That almost never happens, and therefore your plans should be as adaptable as possible. An interesting new study from a team of researchers from the University of Zurich suggests that having various plan B’s can actually impact our decision making.
When backup plans backfire
“We posit that backup plans change the way that a person pursues a goal, as well as the likelihood of achieving it, even if the backup plans are never used,” the authors say. “In some cases, backup plans are a safety net supporting goal pursuit; however, in other cases, they constitute an unnecessary expense that can undermine motivation to persist with a first-choice plan.”
So, in other words, by creating a backup plan, we can divert precious time and energy away from actually giving plan A the best shot possible.
They came to this conclusion after testing whether having a back-up plan gave participants reassurance, or whether they distracted them from the main goal.

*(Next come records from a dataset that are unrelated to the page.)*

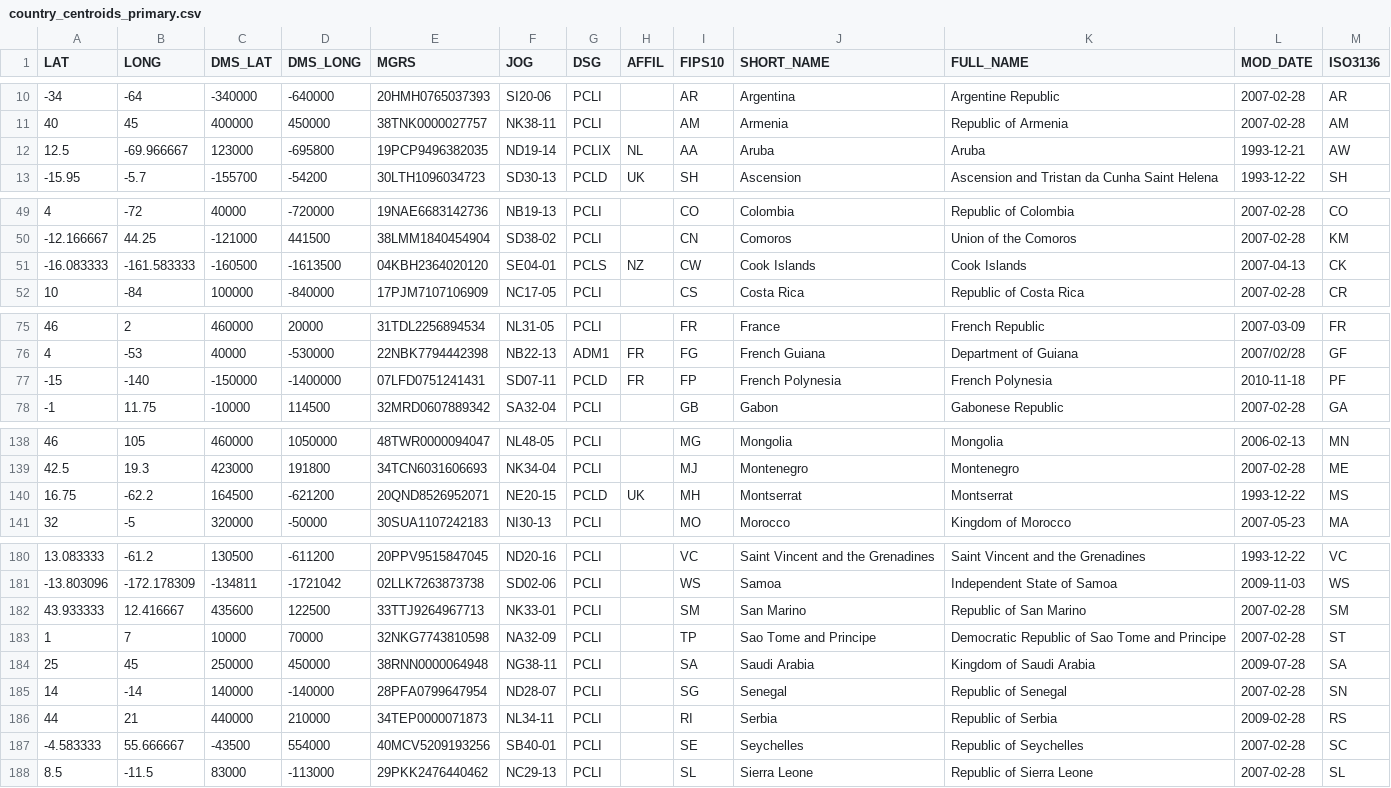
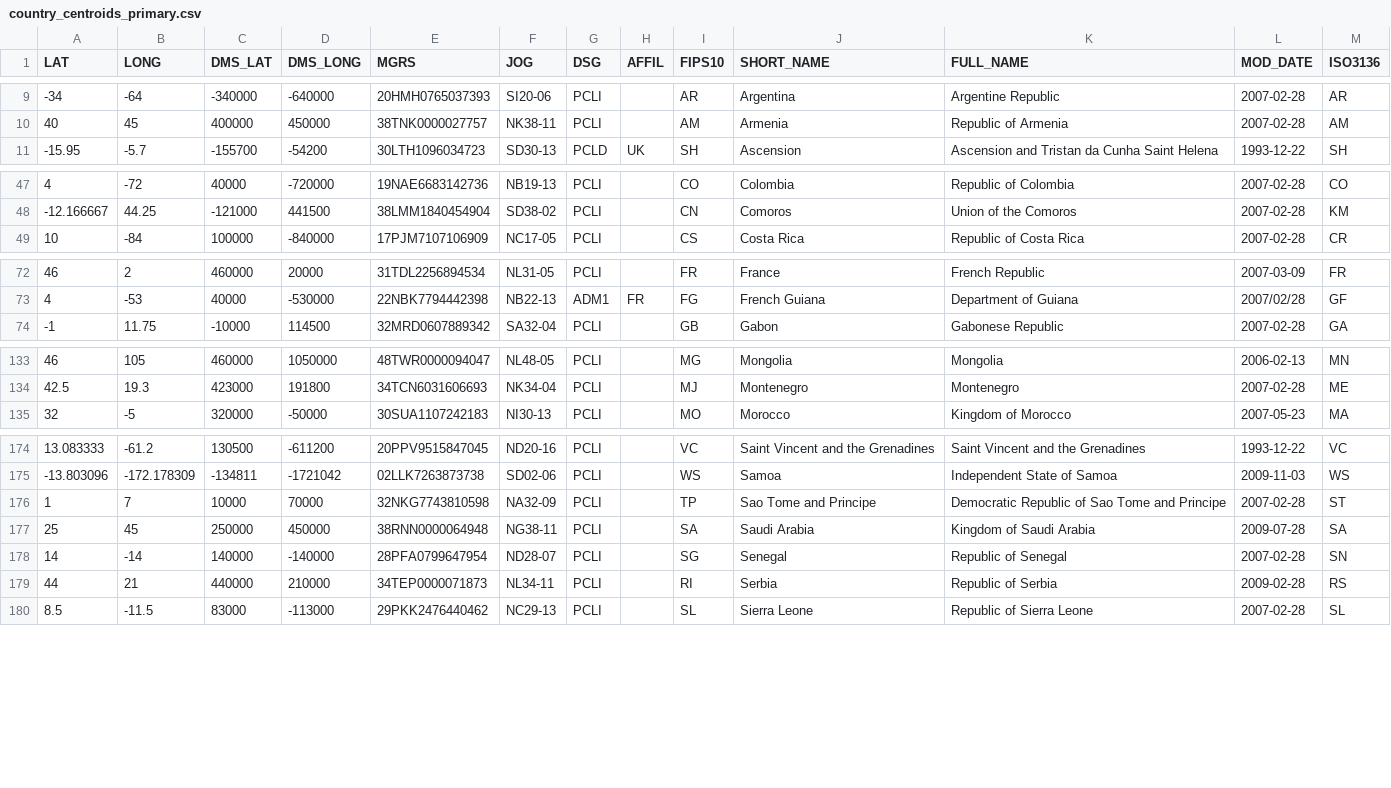
Before and after one commit to hrbrmstr/pewpew, a CSV file: country_centroids_primary.csv, drawn as a sheet; only a part is shown, gaps mark what is left out; the diff covers the shown part only.

Commit message:
modified data file to remove some islands;

```diff
--- a/country_centroids_primary.csv
+++ b/country_centroids_primary.csv
@@ -11,3 +10,2 @@ LAT	LONG	DMS_LAT	DMS_LONG	MGRS	JOG	DSG	AFFIL	FIPS10	SHORT_NAME	FULL_NAME	MOD_DAT
 40	45	400000	450000	38TNK0000027757	NK38-11	PCLI		AM	Armenia	Republic of Armenia	2007-02-28	AM
-12.5	-69.966667	123000	-695800	19PCP9496382035	ND19-14	PCLIX	NL	AA	Aruba	Aruba	1993-12-21	AW
 -15.95	-5.7	-155700	-54200	30LTH1096034723	SD30-13	PCLD	UK	SH	Ascension	Ascension and Tristan da Cunha Saint Helena	1993-12-22	SH
@@ -50,3 +48,2 @@ LAT	LONG	DMS_LAT	DMS_LONG	MGRS	JOG	DSG	AFFIL	FIPS10	SHORT_NAME	FULL_NAME	MOD_DAT
 -12.166667	44.25	-121000	441500	38LMM1840454904	SD38-02	PCLI		CN	Comoros	Union of the Comoros	2007-02-28	KM
--16.083333	-161.583333	-160500	-1613500	04KBH2364020120	SE04-01	PCLS	NZ	CW	Cook Islands	Cook Islands	2007-04-13	CK
 10	-84	100000	-840000	17PJM7107106909	NC17-05	PCLI		CS	Costa Rica	Republic of Costa Rica	2007-02-28	CR
@@ -76,3 +73,2 @@ LAT	LONG	DMS_LAT	DMS_LONG	MGRS	JOG	DSG	AFFIL	FIPS10	SHORT_NAME	FULL_NAME	MOD_DAT
 4	-53	40000	-530000	22NBK7794442398	NB22-13	ADM1	FR	FG	French Guiana	Department of Guiana	2007/02/28	GF
--15	-140	-150000	-1400000	07LFD0751241431	SD07-11	PCLD	FR	FP	French Polynesia	French Polynesia	2010-11-18	PF
 -1	11.75	-10000	114500	32MRD0607889342	SA32-04	PCLI		GB	Gabon	Gabonese Republic	2007-02-28	GA
@@ -139,3 +134,2 @@ LAT	LONG	DMS_LAT	DMS_LONG	MGRS	JOG	DSG	AFFIL	FIPS10	SHORT_NAME	FULL_NAME	MOD_DAT
 42.5	19.3	423000	191800	34TCN6031606693	NK34-04	PCLI		MJ	Montenegro	Montenegro	2007-02-28	ME
-16.75	-62.2	164500	-621200	20QND8526952071	NE20-15	PCLD	UK	MH	Montserrat	Montserrat	1993-12-22	MS
 32	-5	320000	-50000	30SUA1107242183	NI30-13	PCLI		MO	Morocco	Kingdom of Morocco	2007-05-23	MA
@@ -181,3 +175,2 @@ LAT	LONG	DMS_LAT	DMS_LONG	MGRS	JOG	DSG	AFFIL	FIPS10	SHORT_NAME	FULL_NAME	MOD_DAT
 -13.803096	-172.178309	-134811	-1721042	02LLK7263873738	SD02-06	PCLI		WS	Samoa	Independent State of Samoa	2009-11-03	WS
-43.933333	12.416667	435600	122500	33TTJ9264967713	NK33-01	PCLI		SM	San Marino	Republic of San Marino	2007-02-28	SM
 1	7	10000	70000	32NKG7743810598	NA32-09	PCLI		TP	Sao Tome and Principe	Democratic Republic of Sao Tome and Principe	2007-02-28	ST
@@ -186,3 +179,2 @@ LAT	LONG	DMS_LAT	DMS_LONG	MGRS	JOG	DSG	AFFIL	FIPS10	SHORT_NAME	FULL_NAME	MOD_DAT
 44	21	440000	210000	34TEP0000071873	NL34-11	PCLI		RI	Serbia	Republic of Serbia	2009-02-28	RS
--4.583333	55.666667	-43500	554000	40MCV5209193256	SB40-01	PCLI		SE	Seychelles	Republic of Seychelles	2007-02-28	SC
 8.5	-11.5	83000	-113000	29PKK2476440462	NC29-13	PCLI		SL	Sierra Leone	Republic of Sierra Leone	2007-02-28	SL
```
Also changed, not shown: 2 removed rows elsewhere in this file, 1 other file.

The goal in question was to get participants throwing a ball into a can from a distance. The control group were simply told to throw the balls into the can, with five warm-up throws followed by ten official attempts.
The second group were allowed to switch between a small ball or a larger ball for the five practice throws. The hypothesis is that this distraction would harm performance.
This is there the catch comes in, for the results are as yet unknown, with the above merely a theory of what might/should happen. The theory goes that we underestimate how much of a cost having backup plans will incur, and therefore underestimate their impact on plan A.
“The world is probabilistic; it is never guaranteed that a person’s means will necessarily lead to their desired ends. One of the hallmarks of self-regulation is to manage this uncertainty and to cope with setbacks or failures to reach one’s goals,” they say.
The reaction to failure
It brings to mind the current culture regarding failure, and the acceptance of it as a natural byproduct of innovation. By making it so acceptable, are we making it ok to not commit properly to plan A?
It brings to mind the famous story of Hernan Cortes, the famous Spanish conquistadores, who when he landed on the beaches of Mexico, hopelessly outnumbered against the vast Aztec army ordered his ships to be burnt so his men knew that failure was not an option.
There was no plan B. No method of escape. Ok, I know there have been doubts cast over the veracity of that story, but it provides a nice contrast to the notion that failure is ok. Like Cortes, you should assume success, not failure, in whatever you set out to do.
Whether having a back up plan hinders those chances of success is perhaps still open to debate. Let me know your thoughts in the comments below.